With Maine’s oceanfront and lakeshores filled to bursting with tourists, one might think our state looks pretty prosperous. There is no doubt that tourism plays a major role in our economy, including providing jobs galore. But seasonal jobs, welcome though they may be, are not the key to Maine’s future.
Many, if not most, of those jobs are low-wage and without benefits. Many are filled by workers from other countries, and Maine employers will tell you they are mighty glad to have them. Where once our teen-agers and college students flocked to the summer job market, now employers say it is hard to find locals who want to work.
With the vagaries of U.S. immigration and visa policies, it is a scramble each spring to learn whether the supply of foreign workers will be available or not. “Help Wanted” signs persist in every Maine town with a summer economy.
What, then, is the direction in which our future lies? The Maine work ethic, once a source of pride for our state, is no longer what it was. Economic development schemes have come out of Augusta for decades, many of which propose making Maine’s youth the best educated workforce in America. Sounds like a good plan, but then what happened?
For decades, the Maine education community has been fighting its way toward standards of education for Maine public schools that would apply to all learners. They may have had different labels (Common Core, Learning Results, Proficiency-based Standards) but they all had the same intent. Kids all over Maine should have equal access to education that prepares them for success in the current workforce. Where you live should not define what you learn.
Now, under the banner of “local control,” those efforts have come to an abrupt halt. Proficiency-based learning has become an option, not a requirement.
It is true that teachers and school administrators have felt whipsawed by changing philosophies of education. Each time the legislature passed a new school policy, educators made a good faith effort to comply. Too often, before the ink was dry on a new proposal, it was being changed and changed again. Educators who invested a great deal of thought and effort in compliance had the rug pulled out from under them.
Yet the overall goal of universal standards was an important one. Two of the champions of proficiency-based learning were our own local legislators, Senator Brian Langley and Representative Brian Hubbell. Both served years on the Education Committee and knew the issue well. Both fought hard to retain proficiency-based learning standards. Both witnessed the devastating reversal of the policy this summer.

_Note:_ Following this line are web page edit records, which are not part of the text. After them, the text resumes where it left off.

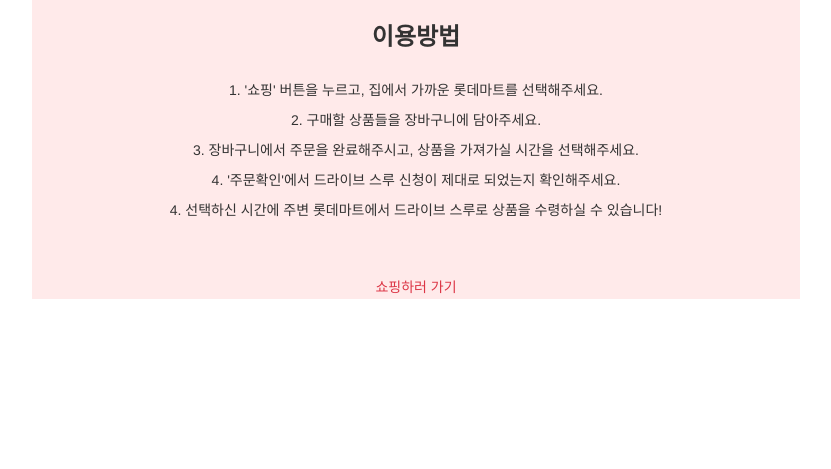
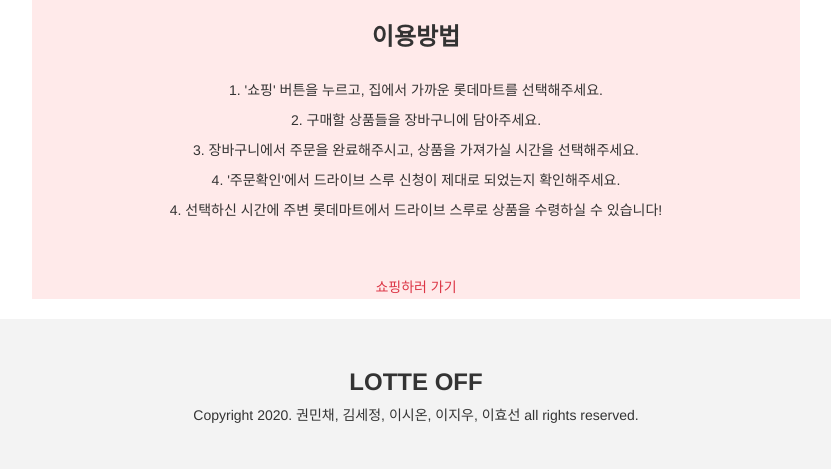
Before and after one commit to leecrossun/hackathon-lotteoff-python-django-2020, a Django app: page / in a window 1280 px wide. Shown: the part 1057-1526 px from the top of the page, without its empty margins (224-1055 px from the left). Before the commit the page ends 1356 px from the top, so only its background shows below. Run offline with Django 3.2, Linux system fonts and the light colour scheme; data that the repository does not hold is empty; some libraries are stand-ins or nearby versions; some web fonts are replaced.

Commit message:
하단 footer

```diff
--- a/Lotte/templates/tem.html
+++ b/Lotte/templates/tem.html
@@ -131,6 +131,18 @@
         a {
             font-family: 'LotteMartDreamL';
         }
+
+        .all-contents { min-height: 500px; }
+
+        footer {
+            height: 150px;
+            padding: 30px;
+            text-align: center;
+            /* border-top: red solid 2px; */
+            background-color: #F3F3F3;
+            margin-top: 20px;
+
+        }
     </style>
 </head>
 
@@ -180,7 +192,7 @@
         </div>
     </nav>
 <hr style="border: 3px solid red; background-color: red;">
-
+<div class="all-contents">
     {%block contents%}
     {%endblock%}
     <script type="text/javascript" src="http://ajax.googleapis.com/ajax/libs/jquery/1.4.3/jquery.min.js">
@@ -189,6 +201,11 @@
             $("p").toggle();
         });
     </script>
+    </div>
+    <footer>
+        <h3><b>LOTTE OFF</b></h3>
+        <p class="copyright">Copyright 2020. 권민채, 김세정, 이시온, 이지우, 이효선 all rights reserved.</p>
+    </footer>
 </body>
 
 </html>
```
Also changed, not shown: driveApp/templates/new.html (+8 -23 lines).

A bill was introduced and passed by the legislature and signed into law by the governor. Gone is the requirement that students must have mastered a clear curriculum to obtain a high school diploma. Sen. Langley puts the message in practical terms, based on his experience as a culinary arts teacher and restaurant owner. He has seen too many kids with a high school diploma lack adequate communication skills, unable to perform basic math and unable to progress from entry-level jobs.
Rep. Hubbell, having thought deeply about education in Maine during his time on that policy committee, came to the same conclusion. Calling the challenged standards “meaningful and ambitious,” he argued that the course reversal will result in “sharply lowered expectations for equity in learning.”
The learning standards did not impose a curriculum on Maine schools. It was left to the local schools to determine how best to meet the standards. Now, once again, students will be required to sit through the presentation of material, but there is no requirement that they must master it.
The Maine School Management Association, Maine School Superintendents Association and the Maine School Board Association all lined up in support of the standards, as did the Maine Teacher of the Year and the statewide County Teachers of the Year.
On the other hand, the Maine Heritage Policy Center urged Mainers to “come out and celebrate a bipartisan success to restore local control of Maine schools.” There will be a “happy hour!” Come and be joyful that your son or daughter will only have to sit in class for the requisite number of years, not actually master the subject matter, in order to get a high school diploma.
Then, when that son or daughter is pronounced unemployable by the businesses that provide good jobs in Maine, fear not. There will always be summer work changing beds or cleaning restaurant floors.
Repealing the requirement for proficiency-based standards means that, far from becoming a model of education, the state of Maine will be a place to avoid when it comes to starting or relocating a business. The tip of the cap to “local control” means Maine will continue to fall further and further behind.